At home, I run Ubiquity Networks’ Unifi hardware. I wrote briefly about this just recently here, and I also found out the Unifi hardware provides a neat way to generate a network topology map, such as this:
In essence, I have the Unifi USG as a firewall, and 3 Unifi 8-port switches around the house to provide connectivity for my wired and wireless devices. The Unifi 8-port switches are managed 1 Gbit switches – very reliable, and quite affordable also. The whole thing is managed via Unifi’s Cloud Key – a small huppeldepup, providing remote management capabilities.
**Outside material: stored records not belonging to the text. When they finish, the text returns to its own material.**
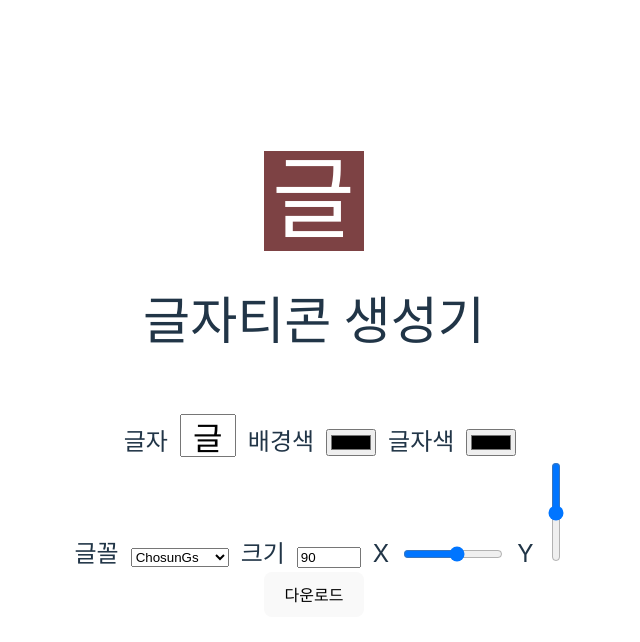
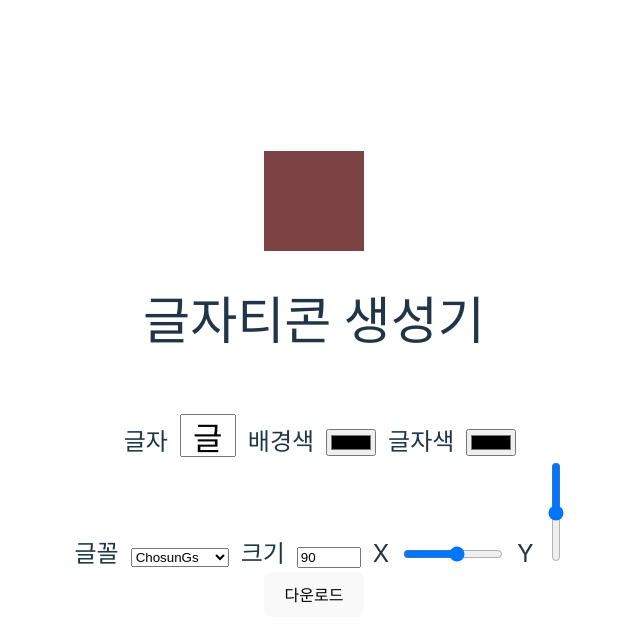
Before and after one commit to sjy5386/charicon, a React (Vite) app: page / in a window 1280 px wide. Shown: the top 642 px of the page, without its empty margins (326-966 px from the left). Built offline with nearby package versions, Linux system fonts and the light colour scheme; a web font is replaced by a local one.

Commit message:
글꼴 불러와지면 캔버스에 글자 쓰기
Signed-off-by: Seokjin Yoon <13289043+sjy5386@users.noreply.github.com>

```diff
--- a/src/Canvas.tsx
+++ b/src/Canvas.tsx
@@ -42,9 +42,11 @@ const Canvas = ({
         ctx.fillRect(0, 0, 100, 100);
 
         // 글자 쓰기
-        ctx.font = `${fontSize}px ${font}`;
-        ctx.fillStyle = color;
-        ctx.fillText(character, x, y);
+        document.fonts.load(`${fontSize}px ${font}`).then(() => {
+            ctx.font = `${fontSize}px ${font}`;
+            ctx.fillStyle = color;
+            ctx.fillText(character, x, y);
+        });
     })
 
     return (
```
You could also run it in a VM, or a Docker container, but the warm feeling of having a solid hardware device is something else.
So, as I have this infrastructure up and running, I wanted to build a site-to-site VPN between my site (home) and Azure. It isn’t a huge task, as S2S VPN’s have been around for a long time by now, and Azure has supported this model of connectivity for years.
Building the Azure side
This is well documented, and I didn’t encounter any issues. In essence, you’ll need to:
- Create a virtual network (VNET) in Azure with the desired address space. I used 10.1.0.0/16 for the network
- Create the VPN Gateway – this is the Azure-side, and it requires a separate subnet from the virtual network called GatewaySubnet – and that has its own C-class address range of 10.1.1.0/24. When provisioning the VPN Gateway you can define the VPN Type and SKU. The VPN Type has to be Route-based, and the SKU is dependent on what bandwidth and capabilities you require. For me, I chose the cheapest SKU called Basic. You can review the capabilities and pricing here. The Basic gives me 100 Mbps bandwidth and up to 10 S2S tunnels, costing me about 22 € (~$25) a month.
- Create a local network gateway. This identifies your local (on-premises) network gateway, so for this, you’ll need the public IP of your local network. I’m still using the Raspberry Pi-based IoT-solution to define this, see details here.
And that’s all there is. You can click-and-configure these through the Azure Portal, or use command-line tools to provision them. I like to use the Portal, as usually, I need to do these types of configurations only once.
Building the Unifi side
Configuring the S2S VPN on the Unifi side is also relatively easy, although it took a few retries to get this right. Unifi devices can be managed through its own portal. or directly through an SSH session. I chose to use the portal, as it’s the usually recommended way when working with Unifi.
First, under Settings > Networks, create a new VPN connection.
Select Manual IPSec as the VPN Type. Enable it for Site-to-Site VPN.
For the remote subnets, define the subnet you have in Azure – 10.1.0.0/24.
Define the Peer IP (Azure VPN Gateway’s IP address), Local WAN IP (your public IP) and the pre-shared key you defined on the Azure side.
Then, the fun thing – Unifi apparently has a bug in the UI, where PFS and Dynamic Routing are always checked, even if you uncheck them. So, uncheck them! And don’t look back.
Testing the connection
That wasn’t too bad, was it? So, time to test it! Navigate to your Azure Virtual Network Gateway and click Connections.
Status should update to Connected after a few minutes. I’ve noticed with Unifi that certain changes might sometimes take up to 5 minutes to apply.
You can use the VPN Troubleshoot tool under each connection to try and track any possible issues.
And when you push a bit of traffic through the VPN, it reflects almost immediately in the metrics for the Virtual Network Gateway:
You might notice I didn’t configure much else on the Unifi side. As this is for demo purposes, I didn’t immediately start configuring access-lists, routing rules or other crucial things. Time to do those later!
I work with Azure and frequently write about my experiences. Former Microsoft Most Valuable Professional & Microsoft Regional Director, ex-MSFT. Based in Helsinki, Finland.